Premera Blue Cross
Attention: Member Appeal
RE: Sáin Ravenscroft
Member ID XXXXXXXXXXX
Group # XXXXXXX
Ref No XXXXXXXXX
To Whom It May Concern:
Please accept this letter as Sáin Ravenscroft’s appeal to Premera Blue Cross’ decision to deny coverage for the MiniMed Paradigm Real Time Continuous Glucose Monitoring System and related supplies. It is my understanding based on your letter of denial dated June 24, 2008 that this service was denied because:
“it is considered experimental/investigational” and “additional research is necessary before this service can be classified as equally or more effective when compared to conventional diagnostic and/or therapeutic interventions” and “uses…beyond three days are considered investigational”
We are not asking to replace the conventional blood sugar testing (finger pokes.) The continuous glucose monitor would be used in conjunction with regular finger pokes to better control Sáin’s numbers and to prevent unpredictable highs and lows, especially at night.
Like many diabetics, Sáin unable to awaken from hypoglycemic episodes at night. [see appendix E] An undetected hypoglycemic episode can cause serious even fatal complications. A continuous glucose monitor would alert us if Sáin’s blood sugar dropped below 90 and we would be able to treat it before any complications occurred. Currently I am testing Sáin 2 – 3 times every night. Even with my 2 – 3 tests, Sáin has had a handful of serious lows (blood sugars in the 20s and 30s) while sleeping.

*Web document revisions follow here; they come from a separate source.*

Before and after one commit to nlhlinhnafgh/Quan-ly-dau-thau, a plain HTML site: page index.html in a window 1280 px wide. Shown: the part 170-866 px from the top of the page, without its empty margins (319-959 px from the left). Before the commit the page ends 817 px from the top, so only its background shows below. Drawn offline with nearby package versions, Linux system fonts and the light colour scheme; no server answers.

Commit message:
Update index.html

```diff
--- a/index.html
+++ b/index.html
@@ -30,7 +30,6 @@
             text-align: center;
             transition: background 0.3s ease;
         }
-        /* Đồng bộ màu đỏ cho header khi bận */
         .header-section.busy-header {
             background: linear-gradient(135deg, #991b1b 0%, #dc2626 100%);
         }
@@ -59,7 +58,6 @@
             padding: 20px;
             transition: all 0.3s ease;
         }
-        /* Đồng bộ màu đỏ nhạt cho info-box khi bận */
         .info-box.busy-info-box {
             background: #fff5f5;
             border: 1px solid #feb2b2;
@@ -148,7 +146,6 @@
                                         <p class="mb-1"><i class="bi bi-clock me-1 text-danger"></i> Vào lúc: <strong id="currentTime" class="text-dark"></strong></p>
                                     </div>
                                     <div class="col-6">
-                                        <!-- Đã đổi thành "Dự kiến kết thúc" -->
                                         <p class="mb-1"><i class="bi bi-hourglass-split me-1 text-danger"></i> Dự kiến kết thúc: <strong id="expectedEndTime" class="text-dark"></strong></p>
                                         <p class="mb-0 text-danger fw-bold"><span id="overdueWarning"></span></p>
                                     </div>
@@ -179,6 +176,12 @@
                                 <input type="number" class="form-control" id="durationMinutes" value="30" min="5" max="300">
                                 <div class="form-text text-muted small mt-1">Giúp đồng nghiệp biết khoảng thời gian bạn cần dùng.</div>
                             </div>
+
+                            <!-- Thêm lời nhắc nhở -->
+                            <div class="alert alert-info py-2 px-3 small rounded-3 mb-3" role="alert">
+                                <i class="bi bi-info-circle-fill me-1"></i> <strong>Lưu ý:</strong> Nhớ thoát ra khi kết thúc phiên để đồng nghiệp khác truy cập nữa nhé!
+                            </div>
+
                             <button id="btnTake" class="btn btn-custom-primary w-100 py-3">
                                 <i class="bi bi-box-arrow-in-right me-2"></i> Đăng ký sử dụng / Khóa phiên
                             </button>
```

By approving a continuous glucose monitor for Sáin, you are allowing her the opportunity to better control her disease and thus reduce her chance of eye disease by 76%, chance of kidney disease by 50% and chance of nerve damage by 60%. You are also spending a small amount now (approximately $4200 annually) to save a large amount (approximately $26,000 for ONE hospital stay for a severe hypoglycemic episode) in the future. [see appendix F]
Please approve this service for Sáin.
Background on Sáin Ravenscroft:
As you know, Sáin was diagnosed with Type 1 Diabetes Mellitus on 05 April 2005 – she was only 5 years old. Despite her constant vigilance (a vigilance that puts many adults with the disease to shame), and the constant vigilance of her family, healthcare providers, and school personnel, Sáin has experienced severe highs and dangerous lows. No matter how tightly we control Sáin’s food to insulin ratios, it is impossible to predict all the dangerous highs and lows before serious, even fatal, complications occur with finger pricks alone.
As I stated earlier, I am not asking to replace finger pricks, truth be known I will still test Sáin 8 – 10 times a day even with the continuous glucose monitor. What I am asking for a proven device that would give us a chance to stop the highs and lows before they become life threatening.
Please consider our appeal. By denying Sáin the continuous glucose monitor requested by her Endocrinology team, you are denying an 8 year old girl the opportunity for the future she deserves and denying those who love her the peace of mind they deserve.
Thank you,Angie Ravenscroft